== Version comparison data ==
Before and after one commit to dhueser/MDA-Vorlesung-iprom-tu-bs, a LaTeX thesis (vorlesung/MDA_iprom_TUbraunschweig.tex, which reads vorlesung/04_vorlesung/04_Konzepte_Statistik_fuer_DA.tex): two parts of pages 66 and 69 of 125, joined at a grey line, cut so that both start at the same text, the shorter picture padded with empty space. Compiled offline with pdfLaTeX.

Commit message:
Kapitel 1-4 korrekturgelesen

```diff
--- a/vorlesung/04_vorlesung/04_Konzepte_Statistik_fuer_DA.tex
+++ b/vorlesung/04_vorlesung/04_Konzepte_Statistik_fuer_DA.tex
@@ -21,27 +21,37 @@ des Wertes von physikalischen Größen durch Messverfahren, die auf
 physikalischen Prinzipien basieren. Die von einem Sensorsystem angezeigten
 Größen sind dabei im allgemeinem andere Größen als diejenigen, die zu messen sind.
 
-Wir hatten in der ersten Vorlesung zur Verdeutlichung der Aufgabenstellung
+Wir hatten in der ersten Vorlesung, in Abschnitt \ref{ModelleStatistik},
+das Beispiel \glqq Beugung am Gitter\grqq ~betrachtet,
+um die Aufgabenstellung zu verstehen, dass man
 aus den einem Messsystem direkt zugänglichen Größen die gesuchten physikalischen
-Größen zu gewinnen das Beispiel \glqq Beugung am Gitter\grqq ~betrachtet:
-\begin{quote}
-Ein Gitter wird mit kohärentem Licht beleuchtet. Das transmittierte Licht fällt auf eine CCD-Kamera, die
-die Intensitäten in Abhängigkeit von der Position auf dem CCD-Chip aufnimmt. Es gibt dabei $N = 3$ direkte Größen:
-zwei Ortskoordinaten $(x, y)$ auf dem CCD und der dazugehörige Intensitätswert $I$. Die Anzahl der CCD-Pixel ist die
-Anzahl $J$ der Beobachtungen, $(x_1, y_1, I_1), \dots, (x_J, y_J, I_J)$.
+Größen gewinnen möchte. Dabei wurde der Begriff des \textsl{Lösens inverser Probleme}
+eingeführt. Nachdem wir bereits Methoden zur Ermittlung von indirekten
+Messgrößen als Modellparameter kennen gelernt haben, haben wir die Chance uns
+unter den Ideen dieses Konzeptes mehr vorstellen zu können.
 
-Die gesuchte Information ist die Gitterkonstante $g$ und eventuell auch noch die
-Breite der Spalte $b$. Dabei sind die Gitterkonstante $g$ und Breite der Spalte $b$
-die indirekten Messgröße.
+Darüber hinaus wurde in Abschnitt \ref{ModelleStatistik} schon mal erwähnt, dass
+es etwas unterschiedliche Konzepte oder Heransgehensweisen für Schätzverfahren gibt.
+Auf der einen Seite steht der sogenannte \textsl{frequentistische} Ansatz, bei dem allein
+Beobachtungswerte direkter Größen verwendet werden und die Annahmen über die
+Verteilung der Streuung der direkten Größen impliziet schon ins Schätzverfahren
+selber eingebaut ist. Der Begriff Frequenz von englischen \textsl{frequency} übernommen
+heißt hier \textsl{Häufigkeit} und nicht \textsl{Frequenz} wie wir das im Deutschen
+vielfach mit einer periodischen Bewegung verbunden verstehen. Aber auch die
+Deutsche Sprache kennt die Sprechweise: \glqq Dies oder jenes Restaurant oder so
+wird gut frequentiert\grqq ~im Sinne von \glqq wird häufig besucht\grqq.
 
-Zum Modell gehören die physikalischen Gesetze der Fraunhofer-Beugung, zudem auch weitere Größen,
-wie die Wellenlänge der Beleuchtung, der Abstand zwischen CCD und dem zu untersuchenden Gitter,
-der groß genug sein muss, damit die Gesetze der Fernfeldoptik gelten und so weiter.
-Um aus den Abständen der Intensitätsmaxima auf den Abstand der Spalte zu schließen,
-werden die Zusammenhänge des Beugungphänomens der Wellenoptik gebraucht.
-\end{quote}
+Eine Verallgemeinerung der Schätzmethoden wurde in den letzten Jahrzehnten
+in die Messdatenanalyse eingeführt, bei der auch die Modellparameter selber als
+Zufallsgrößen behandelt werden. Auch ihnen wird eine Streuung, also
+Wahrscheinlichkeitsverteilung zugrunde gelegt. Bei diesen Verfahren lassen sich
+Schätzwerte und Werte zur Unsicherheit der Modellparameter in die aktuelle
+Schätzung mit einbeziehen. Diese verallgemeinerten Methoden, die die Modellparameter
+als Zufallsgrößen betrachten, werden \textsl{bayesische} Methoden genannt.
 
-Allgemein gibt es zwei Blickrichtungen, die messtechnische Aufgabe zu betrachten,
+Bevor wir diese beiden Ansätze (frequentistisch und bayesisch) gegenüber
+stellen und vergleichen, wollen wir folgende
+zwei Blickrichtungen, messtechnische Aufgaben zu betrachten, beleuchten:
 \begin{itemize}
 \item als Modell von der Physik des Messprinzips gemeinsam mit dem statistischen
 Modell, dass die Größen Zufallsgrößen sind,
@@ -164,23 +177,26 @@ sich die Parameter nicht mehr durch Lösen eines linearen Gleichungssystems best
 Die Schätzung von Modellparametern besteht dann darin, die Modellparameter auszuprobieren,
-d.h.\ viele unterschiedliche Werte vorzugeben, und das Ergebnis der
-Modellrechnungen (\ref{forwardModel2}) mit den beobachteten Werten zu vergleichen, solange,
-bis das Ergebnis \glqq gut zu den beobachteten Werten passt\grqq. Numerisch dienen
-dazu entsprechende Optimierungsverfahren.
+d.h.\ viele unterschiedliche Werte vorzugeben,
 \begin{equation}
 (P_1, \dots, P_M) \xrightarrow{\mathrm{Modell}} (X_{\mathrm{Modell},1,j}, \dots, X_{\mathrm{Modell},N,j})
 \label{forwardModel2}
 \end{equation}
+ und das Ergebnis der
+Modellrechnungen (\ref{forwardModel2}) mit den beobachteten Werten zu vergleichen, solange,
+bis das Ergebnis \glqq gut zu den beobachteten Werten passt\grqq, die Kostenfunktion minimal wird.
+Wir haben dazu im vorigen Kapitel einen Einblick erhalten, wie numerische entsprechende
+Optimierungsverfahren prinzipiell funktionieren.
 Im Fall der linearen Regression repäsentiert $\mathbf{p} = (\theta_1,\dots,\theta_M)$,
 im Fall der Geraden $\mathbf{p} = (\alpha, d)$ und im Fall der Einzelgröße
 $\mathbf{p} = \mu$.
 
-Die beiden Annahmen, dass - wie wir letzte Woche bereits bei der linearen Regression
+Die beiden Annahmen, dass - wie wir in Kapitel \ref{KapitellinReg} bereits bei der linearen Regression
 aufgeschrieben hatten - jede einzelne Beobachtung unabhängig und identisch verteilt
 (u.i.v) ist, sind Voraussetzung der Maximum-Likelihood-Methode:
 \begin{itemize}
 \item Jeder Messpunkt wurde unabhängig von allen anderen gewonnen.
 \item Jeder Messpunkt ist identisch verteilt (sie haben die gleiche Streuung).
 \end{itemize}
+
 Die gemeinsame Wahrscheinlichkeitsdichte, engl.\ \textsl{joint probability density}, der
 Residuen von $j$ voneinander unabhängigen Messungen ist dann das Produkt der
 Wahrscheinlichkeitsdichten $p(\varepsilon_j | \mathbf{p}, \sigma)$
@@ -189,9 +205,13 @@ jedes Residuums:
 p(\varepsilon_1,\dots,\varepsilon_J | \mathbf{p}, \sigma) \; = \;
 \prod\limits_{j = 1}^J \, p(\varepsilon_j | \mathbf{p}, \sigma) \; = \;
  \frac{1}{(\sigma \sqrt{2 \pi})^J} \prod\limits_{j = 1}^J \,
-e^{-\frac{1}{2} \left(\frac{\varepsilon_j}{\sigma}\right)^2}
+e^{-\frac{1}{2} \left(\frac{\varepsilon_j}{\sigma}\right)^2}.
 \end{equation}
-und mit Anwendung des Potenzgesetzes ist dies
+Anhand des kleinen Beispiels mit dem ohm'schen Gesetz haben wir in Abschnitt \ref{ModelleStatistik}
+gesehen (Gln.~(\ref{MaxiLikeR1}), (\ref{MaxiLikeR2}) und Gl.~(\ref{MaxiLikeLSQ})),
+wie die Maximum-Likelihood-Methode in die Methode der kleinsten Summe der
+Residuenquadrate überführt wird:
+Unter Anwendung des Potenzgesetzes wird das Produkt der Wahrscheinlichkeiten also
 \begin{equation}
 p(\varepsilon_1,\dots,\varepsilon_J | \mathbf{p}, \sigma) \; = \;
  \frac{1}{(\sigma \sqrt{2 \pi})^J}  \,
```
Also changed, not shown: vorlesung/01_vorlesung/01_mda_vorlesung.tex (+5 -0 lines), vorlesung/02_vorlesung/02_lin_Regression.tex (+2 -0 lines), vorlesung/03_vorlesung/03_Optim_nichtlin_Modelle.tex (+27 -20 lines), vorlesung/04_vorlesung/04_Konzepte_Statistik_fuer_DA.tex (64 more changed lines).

== Exercise objective ==
Scan the records above and show every line in which the word "zwei" occurs.

== Result of this task ==
-zwei Ortskoordinaten $(x, y)$ auf dem CCD und der dazugehörige Intensitätswert $I$. Die Anzahl der CCD-Pixel ist die
-Allgemein gibt es zwei Blickrichtungen, die messtechnische Aufgabe zu betrachten,
+zwei Blickrichtungen, messtechnische Aufgaben zu betrachten, beleuchten:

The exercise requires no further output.